Get ready, in the coming days – if it hasn’t been written about ad nauseam already – to read about how the Seahawks used their first and third round picks to bring in Jamal Adams, and about how their fifth rounder was used to bring in highly-touted offensive guard Gabe Jackson, and how their sixth rounder was used to move back into the 2020 draft to select Stephen Sullivan (who is no longer with the team … oops!), and I guess one of their seventh round picks was used to help bring in Carlos Dunlap (forgetting that he was mostly a money dump for the Bengals who wasn’t going to play much for them anyway).
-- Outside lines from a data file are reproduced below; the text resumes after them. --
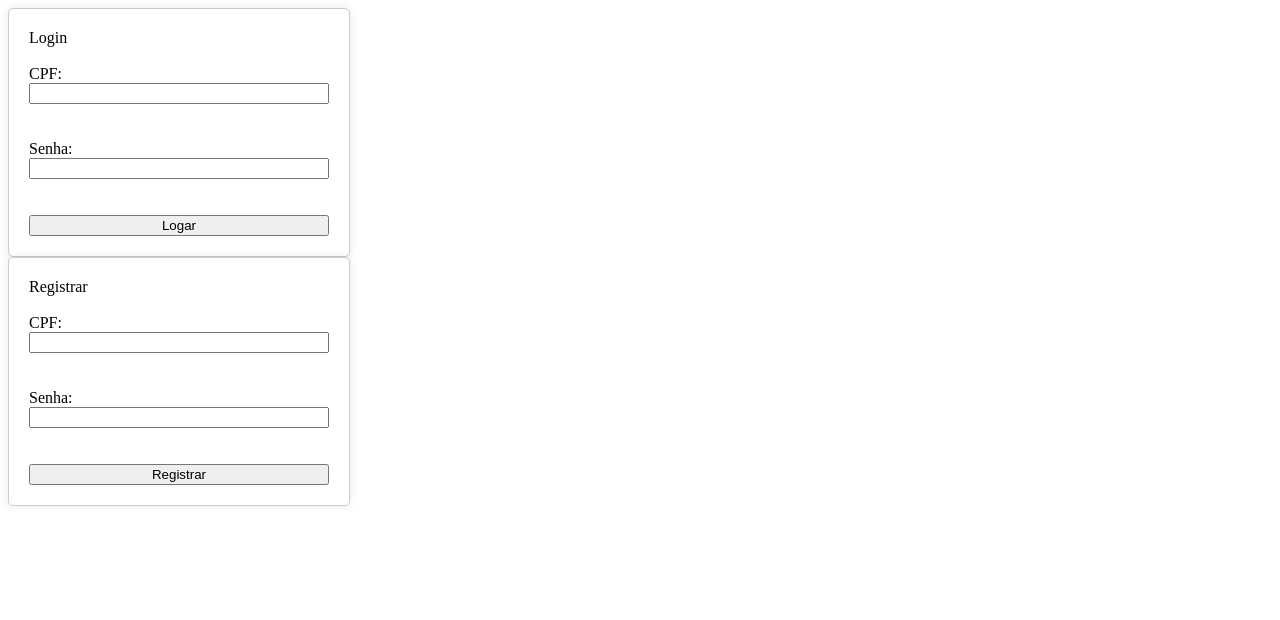
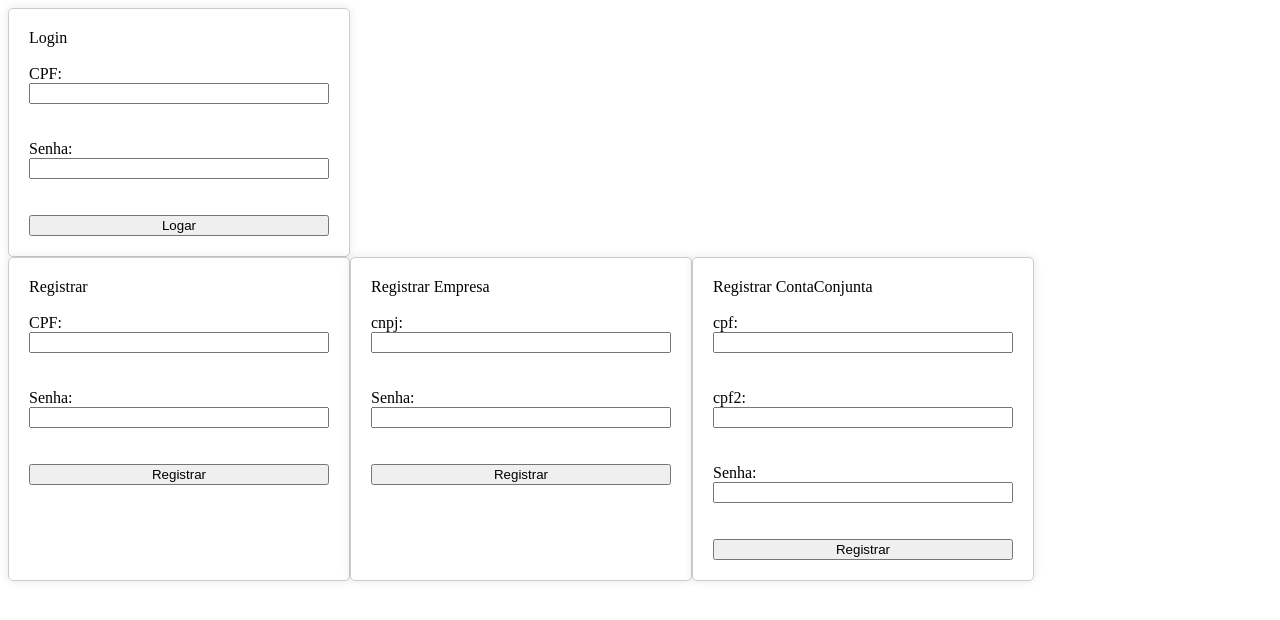
Before and after one commit to DisneyCarvalho/BPL-2-REDES, a Flask app: page / in a window 1280 px wide. Shown: the top 620 px of the page. Run offline with Flask 3, Linux system fonts and the light colour scheme; parts of the project's set-up code (start-up, migrations or seed data) failed here and were passed over.

Commit message:
Add files via upload

```diff
--- a/templates/banco.html
+++ b/templates/banco.html
@@ -46,7 +46,7 @@
     <div class="cont">
         <div>
             <li>Banco {{bank}}</li>
-            <div class="content">cpf {{cpf}} </div>
+            <div class="content">cpf ou cnpj <br>{{cpf}} </div>
             <div class="content">saldo {{saldo}} </div>
 
         </div>
--- a/templates/login.html
+++ b/templates/login.html
@@ -15,6 +15,11 @@
             box-shadow: 0 0 10px rgba(0, 0, 0, 0.1);
             background-color: #fff;
         }
+
+        .fcolunm {
+            display: flex;
+            flex-wrap: wrap;
+        }
     </style>
 </head>
 <body>
@@ -31,7 +36,7 @@
         <input type="password" id="senha" name="senha"><br><br>
         <button type="submit">Logar</button>
     </form>
-
+    <div class="fcolunm">
         <form action="/register" method="post" class="form-container">
             <div>Registrar</div>
             <br>
@@ -42,5 +47,30 @@
             <input type="password" id="senha" name="senha"><br><br>
             <button type="submit">Registrar</button>
         </form>
+
+        <form action="/register" method="post" class="form-container">
+            <div>Registrar Empresa</div>
+            <br>
+            <label for="cpf">cnpj:</label>
+            <input type="text" id="cpf" name="cpf"><br><br>
+
+            <label for="senha">Senha:</label>
+            <input type="password" id="senha" name="senha"><br><br>
+            <button type="submit">Registrar</button>
+        </form>
+
+        <form action="/register" method="post" class="form-container">
+            <div>Registrar ContaConjunta</div>
+            <br>
+            <label for="cpf">cpf:</label>
+            <input type="text" id="cpf" name="cpf"><br><br>
+            <label for="cpf2">cpf2:</label>
+            <input type="text" id="cpf2" name="cpf2"><br><br>
+            <label for="senha">Senha:</label>
+            <input type="password" id="senha" name="senha"><br><br>
+            <button type="submit">Registrar</button>
+        </form>
+
+    </div>
 </body>
 </html>
```
Also changed, not shown: templates/transferirvarios.html (+13 -10 lines). Lines whose indentation alone changed are shown as unchanged.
If you look at all of THAAAAAT, then the 2021 Seahawks draft looks pretty good, right gang?! Anyone who’s anyone would gladly take three high-quality starters out of any draft, and that doesn’t even factor in the potential of the guys the Seahawks, you know, actually draft!
The Seahawks currently sit with three draft picks as a result: 2nd round (56), 4th round (129), and 7th round (250). It’s a good thing we don’t have any long-term holes we need to fill, right?! Oh, wait.
You can’t talk about a Seahawks draft without mentioning that we’re most likely destined to trade back to acquire more picks. Even in a normal year, that’s always the modus operandi; six picks magically become 11, without any rhyme or reason. Of course, usually we have a low first rounder to dangle to teams in the upper second round (being able to control a player for a fifth year is a pretty nice carrot to offer), and this time we don’t, so we’ll see how it goes.
You also can’t talk about a Seahawks draft without mentioning that they usually select someone you wouldn’t suspect, at least with their first choice. I liked this blog post about how reading Seahawks mock drafts by national experts are a waste of time. It’s so fucking true. I mean, I would argue (and that post astutely points out) that mock drafts are a waste of time period, but this is the Internet; what is it if not a giant time-suck?
What’s great about this year is that I get to skip Thursday night entirely, so I don’t have to pretend I give a shit about a bunch of college players I don’t remember and hardly ever watched. I might tune in to watch the first hour or so, to stay informed on where some of the quarterbacks go. But, my point is, it’s not necessarily appointment viewing, and not necessarily something I have to endure to the bitter end.
That brings us to Friday, where I … can easily skip the first hour or so! The Seahawks don’t pick until close to the END of the second round. So, I can take an afternoon nap, make an involved dinner, finish my newspaper, and still have time to see the Seahawks trade down.
I mean, if the Seahawks don’t care about the NFL Draft, why should I?
What do we need? I have no idea. An offensive lineman, probably. Center? That might not be a bad idea; see if one of the better centers is available? Cornerback depth is probably a good idea. Maybe a strong-side linebacker. Maybe another running back to throw on the pile. Maybe a tight end. I dunno, there are lots of ways the Seahawks could go. They could draft a huge, run-stuffing defensive tackle for all I know!
Someone on the Mitch Unfiltered podcast said that while it’s almost a given that the Seahawks trade down with their second round pick, they shouldn’t trade down too far. I wholeheartedly agree. The lower you go, the less likely you’re going to find an impact guy who can contribute right away. 56, or thereabouts, feels like the limit to me. Honestly, I wouldn’t even care if we didn’t trade down EVER in this draft. And I CERTAINLY don’t want to see them continue to rob from future drafts to select guys in the current draft (especially if they’re only going to waive these players anyway).
This needs to be the year where everyone puts on their Big Boy Recruiting Pants and campaigns like hell for all the undrafted guys that are out there. Since no one attended games, and since there wasn’t a real combine, there are probably a lot of quality players that are going to fall through the cracks. That’s where our front office needs to do what they do best, and find those diamonds in the rough. Take advantage of a weird time in league history and discover undervalued assets.
I don’t have a gameplan or a wishlist for the Seahawks. I suppose what I said above: a center, a cornerback, and maybe a tight end would be appropriate. But, they’re going to take whoever they want to take, and it’s our job to find a way to get on board.